If the model you create is symmetric, you have the option of subdividing the model and working with a symmetric section instead of the entire model. By modeling only a portion of the part, you can greatly reduce the number of elements in your model, thus saving significant analysis time and system resources. Depending on the model, you can also save yourself the overhead spent defining repeated versions of a load or constraint or selecting multiple surfaces, edges, or points during load or constraint definition.

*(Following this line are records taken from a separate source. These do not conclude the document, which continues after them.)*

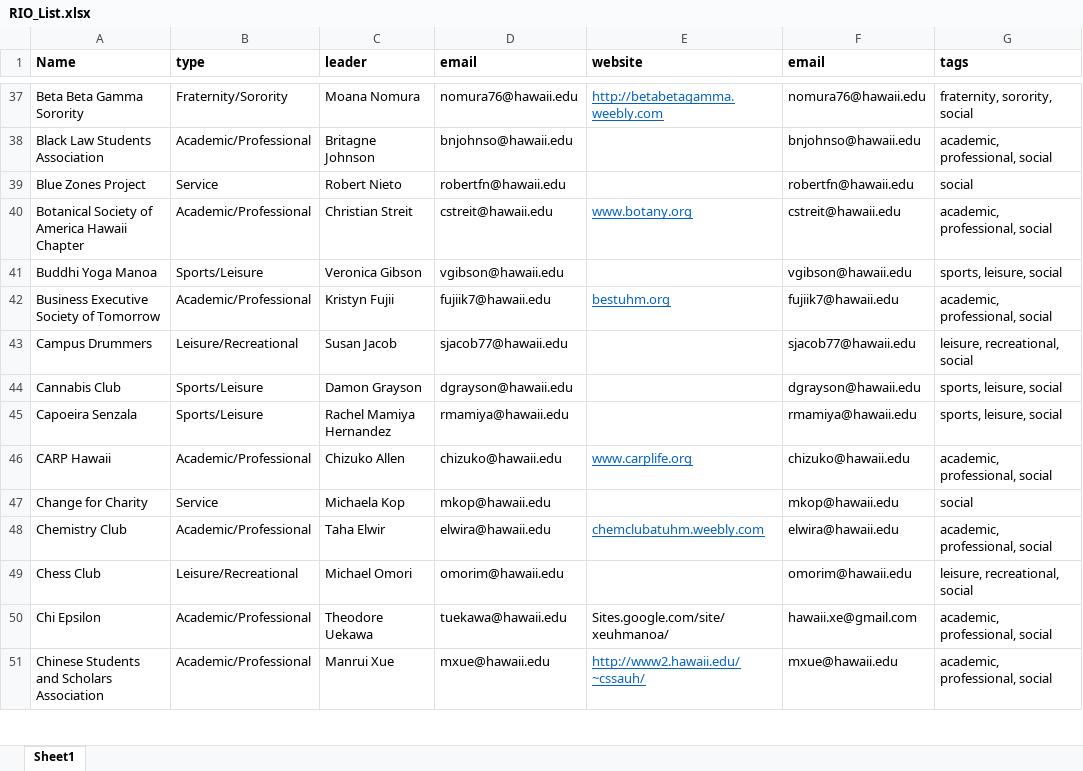
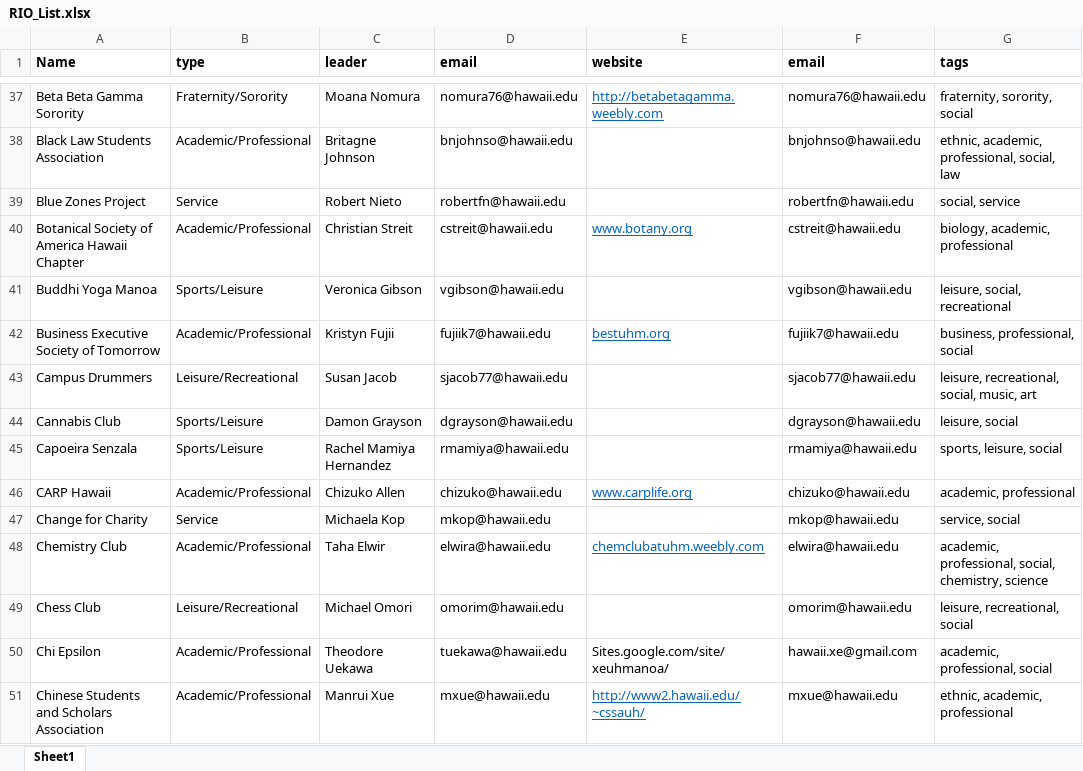
Before and after one commit to Hub-for-Clubs/Hub-for-Clubs, an Excel workbook: RIO_List.xlsx, sheet Sheet1, drawn as a sheet; only a part is shown, gaps mark what is left out; values as stored, in another font and other column widths than the file's, no borders; the diff covers the shown part only; the diff names each change by its address in the sheet, - before the commit and + after, or states it on an @@ line.

```diff
--- a/RIO_List.xlsx (sheet Sheet1)
+++ b/RIO_List.xlsx (sheet Sheet1)
-G38 (tags): academic, professional, social
+G38 (tags): ethnic, academic, professional, social, law
-G39 (tags): social
+G39 (tags): social, service
-G40 (tags): academic, professional, social
+G40 (tags): biology, academic, professional
-G41 (tags): sports, leisure, social
+G41 (tags): leisure, social, recreational
-G42 (tags): academic, professional, social
+G42 (tags): business, professional, social
-G43 (tags): leisure, recreational, social
+G43 (tags): leisure, recreational, social, music, art
-G44 (tags): sports, leisure, social
+G44 (tags): leisure, social
-G46 (tags): academic, professional, social
+G46 (tags): academic, professional
-G47 (tags): social
+G47 (tags): service, social
-G48 (tags): academic, professional, social
+G48 (tags): academic, professional, social, chemistry, science
-G51 (tags): academic, professional, social
+G51 (tags): ethnic, academic, professional
```
Also changed, not shown: 157 edited cells elsewhere in this sheet, 2 other files.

For example, if you were trying to determine how a disk reacted to a uniform load applied to the top surface, you might decide that you only wanted to analyze a portion of the disk. Because the part and modeling conditions are symmetrical, the analysis results for a section of the disk would provide information accurate enough to give you an idea of how the model will behave as a whole.
For a model to be symmetric for Creo Simulate's purposes, it must exhibit the following characteristics:

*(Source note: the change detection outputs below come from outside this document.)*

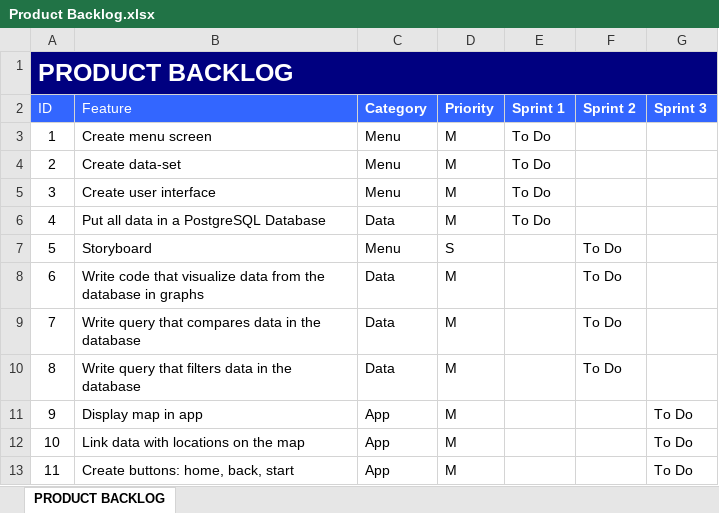
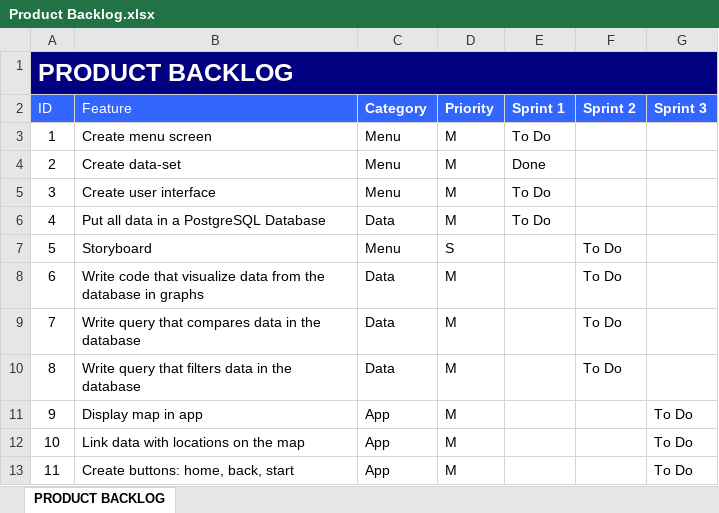
Before and after one commit to AtsukoK/Project3-Data, an Excel workbook: Backlogs/Product Backlog.xlsx, sheet PRODUCT BACKLOG, drawn as a sheet; values as stored, in another font and other column widths than the file's, no borders; the diff names each change by its address in the sheet, - before the commit and + after, or states it on an @@ line.

```diff
--- a/Backlogs/Product Backlog.xlsx (sheet PRODUCT BACKLOG)
+++ b/Backlogs/Product Backlog.xlsx (sheet PRODUCT BACKLOG)
-E4 (Sprint 1): To Do
+E4 (Sprint 1): Done
```
Also changed, not shown: Backlogs/Sprint Backlogs.xlsx.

The geometry must be symmetric.
The loads, constraints, and idealizations must be symmetric.
There are two types of symmetry you can model in Creo Simulate—mirror symmetry and cyclic symmetry. Mirror symmetry relies on the principle that one segment of a model is the mirror image of other segments. An example of this type of model would be a rectangular plate with a hole at its center. In native mode you can use the mirror symmetry constraint to take advantage of your model's symmetry. To use mirror symmetry in FEM mode you must apply a displacement constraint to fix translation normal to the plane of symmetry and fix rotations in opposition to the plane of symmetry.
Cyclic symmetry relies on the principle that a segment of the geometry is repeated in a cyclic manner throughout the model, but the segment is not a mirror image, either in its geometry or its load scheme. An example of this type of geometry would be a fan blade or turbine. You can only use cyclic symmetry in native mode. FEM mode does not support this type of modeling.
The methods you use to develop these two types of symmetry differ, as does the application of constraints and certain loads. Both types of symmetry can prove efficient for a 3D solid or shell model. The choice of which symmetry type you use depends on the model and the problem you wish to solve.
Note that, in some situations, you can use 2D axisymmetric modeling in place of symmetry. While not strictly a form of symmetry, 2D axisymmetric modeling provides an extremely efficient alternative to treating your model as a symmetric solid. This form of modeling relies on the principle that a 2D slice of your solid model, if rotated around an axis, can accurately depict the whole of your model's geometry, loads, and constraints. For an example of this type of model, see Setting up a Solid Model for a 2D Analysis on an Internal Surface.